The Human Firewall: Rethinking Security Awareness and Training
Cybersecurity awareness has become a significant concern for organizations worldwide as cyber-attacks continue to increase in frequency and sophistication. In a recent LinkedIn post, we shared a link to a video by Wallmart CISO, Ira Winkler, author of 'Security Awareness for Dummies' and 'You Can Stop Stupid', where he offers a fresh perspective on cybersecurity awareness and training. In this blog post, we will explore Winkler's insights and discuss how organizations can shift their approach to cybersecurity to better protect their systems and users.
"Building a safer cyber world: just as cars need car rails, so does your data."
Redefining Security Awareness
Winkler emphasizes that security awareness should focus on stopping user-initiated loss, which means minimizing the potential for human error rather than attempting to eliminate human stupidity. As he puts it, if the end-user is considered our last line of defense, the cybersecurity industry has failed.
The Human Firewall Myth

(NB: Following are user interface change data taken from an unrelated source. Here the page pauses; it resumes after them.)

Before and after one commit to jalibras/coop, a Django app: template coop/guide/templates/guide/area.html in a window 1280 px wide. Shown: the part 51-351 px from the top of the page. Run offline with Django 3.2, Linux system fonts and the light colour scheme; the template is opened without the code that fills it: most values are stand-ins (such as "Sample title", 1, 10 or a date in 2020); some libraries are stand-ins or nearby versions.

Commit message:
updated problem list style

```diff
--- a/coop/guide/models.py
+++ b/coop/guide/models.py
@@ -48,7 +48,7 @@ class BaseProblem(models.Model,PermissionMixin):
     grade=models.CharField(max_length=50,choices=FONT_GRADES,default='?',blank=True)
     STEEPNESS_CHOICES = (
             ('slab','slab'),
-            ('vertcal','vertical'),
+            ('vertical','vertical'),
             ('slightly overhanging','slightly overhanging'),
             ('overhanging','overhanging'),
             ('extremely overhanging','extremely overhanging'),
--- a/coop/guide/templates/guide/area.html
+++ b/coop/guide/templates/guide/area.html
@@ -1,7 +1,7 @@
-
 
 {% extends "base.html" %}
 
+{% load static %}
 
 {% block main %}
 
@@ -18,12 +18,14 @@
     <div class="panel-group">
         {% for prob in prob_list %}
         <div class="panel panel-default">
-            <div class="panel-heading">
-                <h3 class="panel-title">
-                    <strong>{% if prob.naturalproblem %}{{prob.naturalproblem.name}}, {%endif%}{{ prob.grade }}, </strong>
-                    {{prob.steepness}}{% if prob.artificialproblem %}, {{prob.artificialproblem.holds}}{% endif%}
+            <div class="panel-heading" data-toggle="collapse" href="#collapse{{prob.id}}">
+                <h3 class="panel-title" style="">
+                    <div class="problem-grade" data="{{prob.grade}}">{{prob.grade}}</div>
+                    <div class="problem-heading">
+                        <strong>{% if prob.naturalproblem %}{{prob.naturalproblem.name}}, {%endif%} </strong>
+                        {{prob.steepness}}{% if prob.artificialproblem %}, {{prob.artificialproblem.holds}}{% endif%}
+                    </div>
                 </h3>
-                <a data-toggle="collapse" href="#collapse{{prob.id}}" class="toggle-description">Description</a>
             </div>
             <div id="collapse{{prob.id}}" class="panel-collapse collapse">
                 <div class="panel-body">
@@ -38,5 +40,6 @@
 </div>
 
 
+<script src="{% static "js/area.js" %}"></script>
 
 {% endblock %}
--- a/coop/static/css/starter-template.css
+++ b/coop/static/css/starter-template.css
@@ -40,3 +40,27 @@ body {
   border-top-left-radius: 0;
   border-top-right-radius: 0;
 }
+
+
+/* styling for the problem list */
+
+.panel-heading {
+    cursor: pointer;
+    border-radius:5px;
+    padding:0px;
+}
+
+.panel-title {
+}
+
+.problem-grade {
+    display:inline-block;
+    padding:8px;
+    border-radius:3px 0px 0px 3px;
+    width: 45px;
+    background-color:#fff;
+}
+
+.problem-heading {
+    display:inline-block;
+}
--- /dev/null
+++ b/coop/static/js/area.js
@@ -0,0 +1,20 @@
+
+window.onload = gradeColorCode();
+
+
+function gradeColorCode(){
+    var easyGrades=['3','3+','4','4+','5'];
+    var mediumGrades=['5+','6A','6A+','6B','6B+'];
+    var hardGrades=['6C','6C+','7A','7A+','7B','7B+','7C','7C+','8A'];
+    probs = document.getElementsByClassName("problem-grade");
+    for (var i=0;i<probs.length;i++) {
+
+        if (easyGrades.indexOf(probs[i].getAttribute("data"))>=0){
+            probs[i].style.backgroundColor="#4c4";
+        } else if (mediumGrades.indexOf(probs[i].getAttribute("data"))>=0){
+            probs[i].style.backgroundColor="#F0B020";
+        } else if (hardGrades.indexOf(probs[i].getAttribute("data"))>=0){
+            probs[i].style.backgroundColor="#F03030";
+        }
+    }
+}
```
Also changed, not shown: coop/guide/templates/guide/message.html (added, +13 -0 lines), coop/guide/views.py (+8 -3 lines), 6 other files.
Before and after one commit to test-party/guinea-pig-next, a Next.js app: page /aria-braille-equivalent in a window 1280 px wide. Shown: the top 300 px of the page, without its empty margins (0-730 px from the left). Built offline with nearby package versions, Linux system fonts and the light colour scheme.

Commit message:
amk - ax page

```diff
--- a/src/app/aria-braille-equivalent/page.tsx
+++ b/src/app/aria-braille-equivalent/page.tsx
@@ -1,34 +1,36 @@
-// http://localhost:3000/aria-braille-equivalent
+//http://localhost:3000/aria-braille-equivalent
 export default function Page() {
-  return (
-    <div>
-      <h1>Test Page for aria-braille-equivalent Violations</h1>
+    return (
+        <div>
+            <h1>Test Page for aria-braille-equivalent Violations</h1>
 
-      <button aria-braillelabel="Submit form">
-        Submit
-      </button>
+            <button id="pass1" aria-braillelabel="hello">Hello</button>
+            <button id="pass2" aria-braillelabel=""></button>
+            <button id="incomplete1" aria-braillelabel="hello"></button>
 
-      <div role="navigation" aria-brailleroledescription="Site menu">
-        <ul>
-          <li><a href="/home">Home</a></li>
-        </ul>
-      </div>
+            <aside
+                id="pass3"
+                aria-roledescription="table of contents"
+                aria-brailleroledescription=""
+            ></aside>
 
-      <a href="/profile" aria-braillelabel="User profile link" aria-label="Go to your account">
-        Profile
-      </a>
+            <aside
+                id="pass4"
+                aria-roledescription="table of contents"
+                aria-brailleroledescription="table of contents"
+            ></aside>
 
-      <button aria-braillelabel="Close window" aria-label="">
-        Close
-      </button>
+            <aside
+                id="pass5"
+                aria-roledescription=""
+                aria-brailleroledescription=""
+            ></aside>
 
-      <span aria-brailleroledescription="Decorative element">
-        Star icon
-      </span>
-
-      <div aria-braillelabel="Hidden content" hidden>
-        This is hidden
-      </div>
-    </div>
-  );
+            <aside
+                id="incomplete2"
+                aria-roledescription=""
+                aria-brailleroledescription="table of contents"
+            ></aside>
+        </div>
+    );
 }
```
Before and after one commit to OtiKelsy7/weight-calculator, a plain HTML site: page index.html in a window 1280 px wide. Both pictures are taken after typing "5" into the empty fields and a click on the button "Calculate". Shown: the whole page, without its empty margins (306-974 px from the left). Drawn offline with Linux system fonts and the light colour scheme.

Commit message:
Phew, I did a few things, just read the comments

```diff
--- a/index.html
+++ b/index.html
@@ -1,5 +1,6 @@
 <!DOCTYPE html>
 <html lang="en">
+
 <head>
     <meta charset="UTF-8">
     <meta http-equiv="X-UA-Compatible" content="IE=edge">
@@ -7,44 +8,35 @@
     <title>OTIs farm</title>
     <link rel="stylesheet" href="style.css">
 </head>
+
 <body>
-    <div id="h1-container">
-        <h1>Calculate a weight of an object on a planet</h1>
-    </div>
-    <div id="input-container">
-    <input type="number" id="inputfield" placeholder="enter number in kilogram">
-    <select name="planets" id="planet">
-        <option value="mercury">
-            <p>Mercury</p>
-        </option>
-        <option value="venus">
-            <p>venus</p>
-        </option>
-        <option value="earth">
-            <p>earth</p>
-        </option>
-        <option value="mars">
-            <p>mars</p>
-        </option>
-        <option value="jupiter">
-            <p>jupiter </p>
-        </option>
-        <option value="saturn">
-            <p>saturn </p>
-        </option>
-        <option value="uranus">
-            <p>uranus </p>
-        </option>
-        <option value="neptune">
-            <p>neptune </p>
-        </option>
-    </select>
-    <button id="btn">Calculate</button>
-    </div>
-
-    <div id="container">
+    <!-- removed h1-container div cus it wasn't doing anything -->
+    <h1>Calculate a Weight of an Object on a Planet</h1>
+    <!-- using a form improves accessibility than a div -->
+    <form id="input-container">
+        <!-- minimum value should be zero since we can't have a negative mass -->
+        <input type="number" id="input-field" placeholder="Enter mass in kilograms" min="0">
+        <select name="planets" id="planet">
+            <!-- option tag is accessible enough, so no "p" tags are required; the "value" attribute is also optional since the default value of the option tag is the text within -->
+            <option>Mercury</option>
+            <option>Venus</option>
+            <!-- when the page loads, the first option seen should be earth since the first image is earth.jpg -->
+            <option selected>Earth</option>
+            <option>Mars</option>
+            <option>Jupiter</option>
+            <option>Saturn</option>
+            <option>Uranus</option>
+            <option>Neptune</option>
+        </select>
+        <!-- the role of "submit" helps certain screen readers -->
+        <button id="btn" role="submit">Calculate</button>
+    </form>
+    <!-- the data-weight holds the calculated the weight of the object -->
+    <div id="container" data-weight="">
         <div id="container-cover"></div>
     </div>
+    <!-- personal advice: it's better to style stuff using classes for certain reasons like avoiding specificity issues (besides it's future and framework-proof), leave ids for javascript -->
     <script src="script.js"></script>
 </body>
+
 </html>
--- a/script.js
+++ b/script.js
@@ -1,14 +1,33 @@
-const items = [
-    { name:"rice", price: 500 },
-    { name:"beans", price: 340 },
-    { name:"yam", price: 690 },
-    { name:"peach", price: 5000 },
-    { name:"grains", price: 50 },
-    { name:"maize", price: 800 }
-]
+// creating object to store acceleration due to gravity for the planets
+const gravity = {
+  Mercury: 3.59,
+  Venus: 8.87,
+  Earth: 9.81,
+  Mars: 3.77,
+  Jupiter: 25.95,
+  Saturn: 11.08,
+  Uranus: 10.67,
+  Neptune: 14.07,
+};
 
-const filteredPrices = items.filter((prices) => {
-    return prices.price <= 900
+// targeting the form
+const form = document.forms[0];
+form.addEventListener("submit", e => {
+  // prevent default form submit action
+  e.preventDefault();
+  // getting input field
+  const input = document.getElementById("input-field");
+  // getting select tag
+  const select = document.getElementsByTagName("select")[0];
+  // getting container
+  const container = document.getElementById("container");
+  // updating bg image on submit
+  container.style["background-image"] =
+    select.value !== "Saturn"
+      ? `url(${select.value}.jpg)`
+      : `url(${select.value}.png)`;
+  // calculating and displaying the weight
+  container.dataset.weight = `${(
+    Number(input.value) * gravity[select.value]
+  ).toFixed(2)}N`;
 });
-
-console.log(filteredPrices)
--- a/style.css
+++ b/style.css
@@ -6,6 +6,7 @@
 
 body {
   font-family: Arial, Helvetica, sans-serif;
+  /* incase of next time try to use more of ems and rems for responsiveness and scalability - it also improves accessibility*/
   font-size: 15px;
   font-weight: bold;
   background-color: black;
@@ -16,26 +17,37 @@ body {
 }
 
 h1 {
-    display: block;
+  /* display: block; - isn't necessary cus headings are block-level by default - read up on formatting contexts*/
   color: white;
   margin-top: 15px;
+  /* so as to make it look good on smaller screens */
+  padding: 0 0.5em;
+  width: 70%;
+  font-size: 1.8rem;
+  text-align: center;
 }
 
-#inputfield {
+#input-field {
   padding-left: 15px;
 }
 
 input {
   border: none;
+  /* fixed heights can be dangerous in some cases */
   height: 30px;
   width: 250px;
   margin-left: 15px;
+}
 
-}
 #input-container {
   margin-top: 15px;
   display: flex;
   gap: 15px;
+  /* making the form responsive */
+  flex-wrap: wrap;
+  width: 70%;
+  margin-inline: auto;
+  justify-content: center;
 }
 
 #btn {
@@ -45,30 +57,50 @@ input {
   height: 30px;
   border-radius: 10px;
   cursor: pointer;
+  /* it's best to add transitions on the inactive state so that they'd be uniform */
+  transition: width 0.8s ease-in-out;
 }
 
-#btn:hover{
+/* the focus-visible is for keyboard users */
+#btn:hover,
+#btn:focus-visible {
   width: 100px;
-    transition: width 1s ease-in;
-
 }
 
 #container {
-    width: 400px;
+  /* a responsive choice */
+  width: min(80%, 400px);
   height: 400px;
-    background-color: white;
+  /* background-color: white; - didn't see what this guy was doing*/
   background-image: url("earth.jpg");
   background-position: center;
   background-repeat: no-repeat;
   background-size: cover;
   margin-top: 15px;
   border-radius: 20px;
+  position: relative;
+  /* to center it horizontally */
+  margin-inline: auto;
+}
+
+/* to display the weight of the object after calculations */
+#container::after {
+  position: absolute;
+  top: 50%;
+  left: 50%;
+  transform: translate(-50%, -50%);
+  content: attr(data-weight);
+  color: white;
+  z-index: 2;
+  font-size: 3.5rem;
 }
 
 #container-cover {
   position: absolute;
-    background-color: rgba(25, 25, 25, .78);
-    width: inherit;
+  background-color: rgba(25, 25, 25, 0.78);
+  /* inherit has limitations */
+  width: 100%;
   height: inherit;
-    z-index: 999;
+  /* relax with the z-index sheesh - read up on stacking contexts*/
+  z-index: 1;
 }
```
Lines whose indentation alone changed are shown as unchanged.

The concept of a human firewall suggests that users should be responsible for preventing cyber-attacks. However, Winkler argues that relying on humans as the last line of defense is a flawed approach. Instead of expecting users to spot hackers, the
Taking Lessons from Safety Science
Winkler recommends that the cybersecurity industry should learn from safety science, which has been reducing losses from system failures for decades. Safety science does not rely solely on humans; instead, it emphasizes creating an environment that minimizes harm.
Creating a Safer Environment
To create a safer environment in the context of cybersecurity, Winkler suggests several strategies:
- Prevent users from being in a position of loss
- Remove certain decision-making abilities from users, such as automatically expiring externally shared documents over time
- Create a culture where people willingly use tools like password managers to share username and password information securely
Rethinking Governance, Procedures, and Guidelines
Winkler argues that governance should go beyond merely having policies that are only reviewed when auditors come knocking. Instead, organizations should establish procedures and guidelines that provide users with step-by-step instructions on how to do things right.
Ira Winkler's thought-provoking talk on cybersecurity awareness and training challenges the status quo in the industry. By shifting the focus from eliminating human stupidity to minimizing user-initiated loss, organizations can create a safer environment that reduces the likelihood of cyber-attacks. Learning from safety science, rethinking governance, and implementing practical procedures and guidelines will help organizations achieve a more effective and secure approach to cybersecurity.